Learning by example: Coca Cola and website localization strategy
Websites localized for other countries often show glimmers of the target audience’s cultural expectations and accommodate the difference between high-context and low-context cultures. Coca Cola’s multinational website and its country-specific webpages are a good example of this.
Below is a screen shot of the Japanese Coca Cola homepage. Let’s conduct a mini-assessment, shall we?
- Heavy use of graphics; light on copy.
- Rotating graphics “slideshow.”
- Various stories to engage with depending on what resonates.
- Bright, colorful and “active.”
- Visually more on the artistic side.
- Use of people/faces showing emotion.
Due to these features, we can see hints of why this might resonate with a high-context culture. The use of multiple people evoke a communal or group sense. It’s also fun and colorful, and it’s generally light on text. Visitors must also engage with a click to navigate to the “story” they want to see next.
Now let’s consider the German Coca Cola homepage. As you’ll recall, Germany falls into the category of a low-context culture. The differences may at first seem very subtle—for instance the use of scrolling graphics in the header—but the web designers made a few key design and layout choices that point to the nature of the target audience and culture.
More copy in general, almost every image has accompanying text.
Person featured in main header image is engaged in a solitary activity (no other individuals in the shot).
While there are plenty of images included, the homepage is still slightly more sedate.
Visually orderly: stacked graphics and boxes.
No need to engage to see more by navigating “deeper” into the site, you can just scroll down to see snippets of all the “stories.”
Compared to the Japanese Coca Cola website, the localized German version does show some noticeable differences. The site has a very different navigation structure and we see more text throughout. Plus, the person who appears on the homepage is shown by himself. While there are scrolling graphics in both versions, the images are culturally specific in their use of colors, text and subject matter choices.
Differences in design for website localization
High-context cultures have been shown to respond well to websites that include a lot of animations, sounds, graphics and other interactive elements.
Why? There are interesting theories around this based on research (such as in this older, but still relevant, scholarly article). One theory is people in high-context cultures generally appreciate interactivity because it makes them feel as though they are being drawn into an experience.
Communicating to consumers in their native language and exhibiting thorough knowledge of their values is required to carry out a successful website localization strategy. When we help clients with website localization projects, we always account for the audiences’ cultural preferences.
For a Chinese website, for example, we may recommend music, Flash animations or perhaps a video of an individual speaking to and welcoming the user.
In general, it’s also a good practice to think about what your target audience favors with regard to web design elements, such as hierarchical structure, menu and navigation buttons and even mobile responsiveness now that mobile usage has officially tipped the scale to beat out—or at least equally compete with—desktop usage.

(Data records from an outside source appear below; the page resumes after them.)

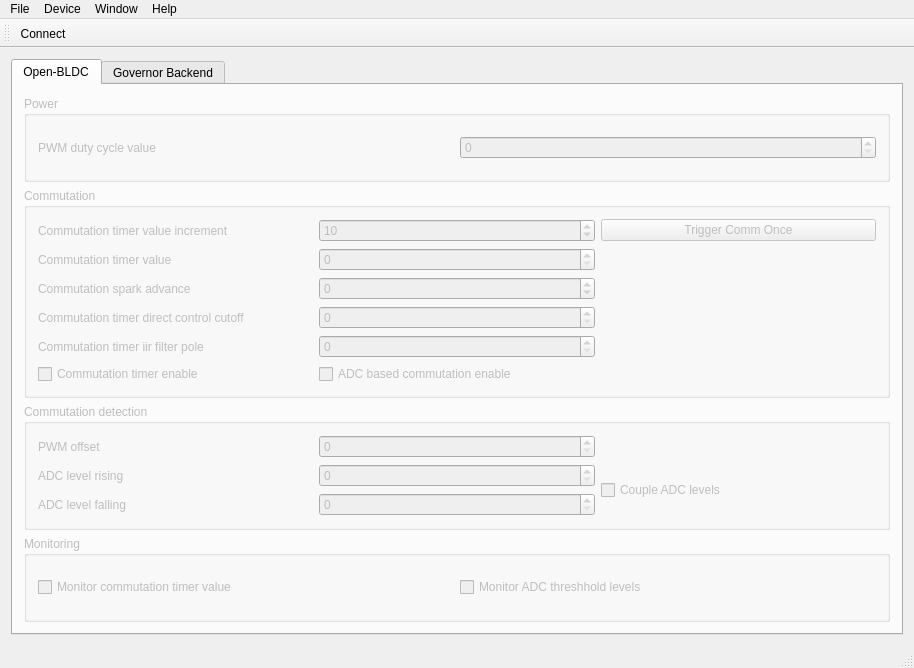
esden/open-bldc, file source/qgovernor/mainwindow.ui: the form before one commit.
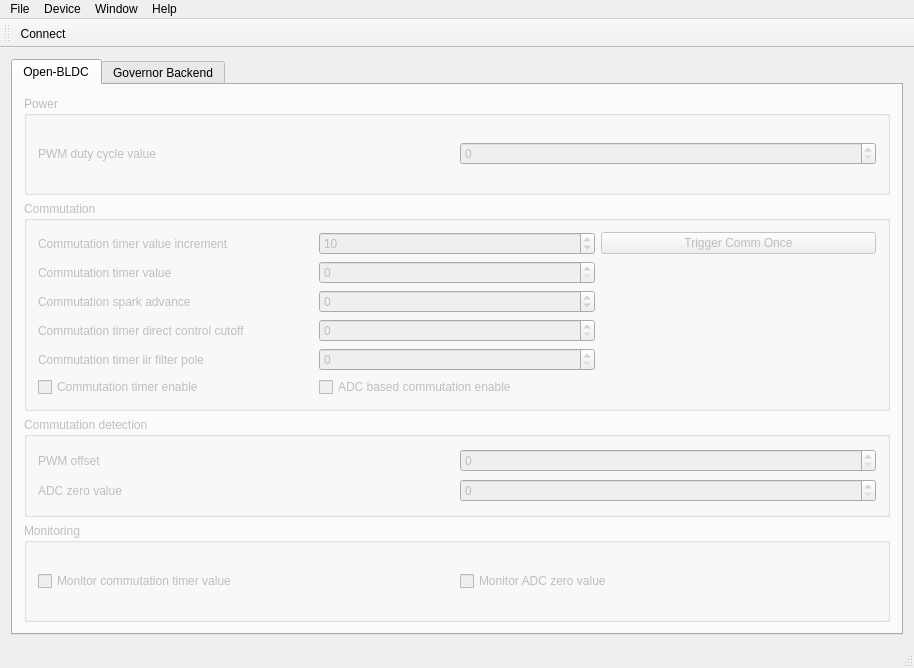
The form after the commit. Icons and pictures are not drawn.

```diff
--- a/source/qgovernor/mainwindow.ui
+++ b/source/qgovernor/mainwindow.ui
@@ -202,7 +202,7 @@
            <item row="2" column="0">
             <widget class="QLabel" name="ADCLevelRisingLabel">
              <property name="text">
-              <string>ADC level rising</string>
+              <string>ADC zero value</string>
              </property>
             </widget>
            </item>
@@ -213,27 +213,6 @@
              </property>
             </widget>
            </item>
-           <item row="3" column="0">
-            <widget class="QLabel" name="ADCLevelFallingLabel">
-             <property name="text">
-              <string>ADC level falling</string>
-             </property>
-            </widget>
-           </item>
-           <item row="3" column="1">
-            <widget class="QSpinBox" name="ADCLevelFallingSpinBox">
-             <property name="maximum">
-              <number>65535</number>
-             </property>
-            </widget>
-           </item>
-           <item row="2" column="2" rowspan="2">
-            <widget class="QCheckBox" name="ADCLevelCouplingCheckBox">
-             <property name="text">
-              <string>Couple ADC levels</string>
-             </property>
-            </widget>
-           </item>
           </layout>
          </widget>
         </item>
@@ -256,7 +235,7 @@
            <item row="0" column="1">
             <widget class="QCheckBox" name="ADCLevelMonCheckBox">
              <property name="text">
-              <string>Monitor ADC threshhold levels</string>
+              <string>Monitor ADC zero value</string>
              </property>
             </widget>
            </item>
```
Left out of the diff: 4 changed lines with no effect on the pictures.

Of course, one thing every culture can agree on in this day and age of digital prowess is that page-loading speeds must be up to snuff, or you’re going to lose that user in as little as three seconds.
Once you understand your target audience’s cultural expectations for visual communication and web design, you can employ an effective website localization strategy—much like those we’ve explored here.
Your task, as a global marketer or website localization specialist, is always to create materials that engage the end user, preferably by appealing to their values or pain points.
A large part of that is making sure your message resonates with your target audience’s cultural preferences and expectations. It is also important to maintain high-quality customer service as part of an all-embracing website localization best practice.
What do you think? Is the notion of high-context and low-context cultures useful to you in conceiving of and executing your targeted marketing materials or localized website?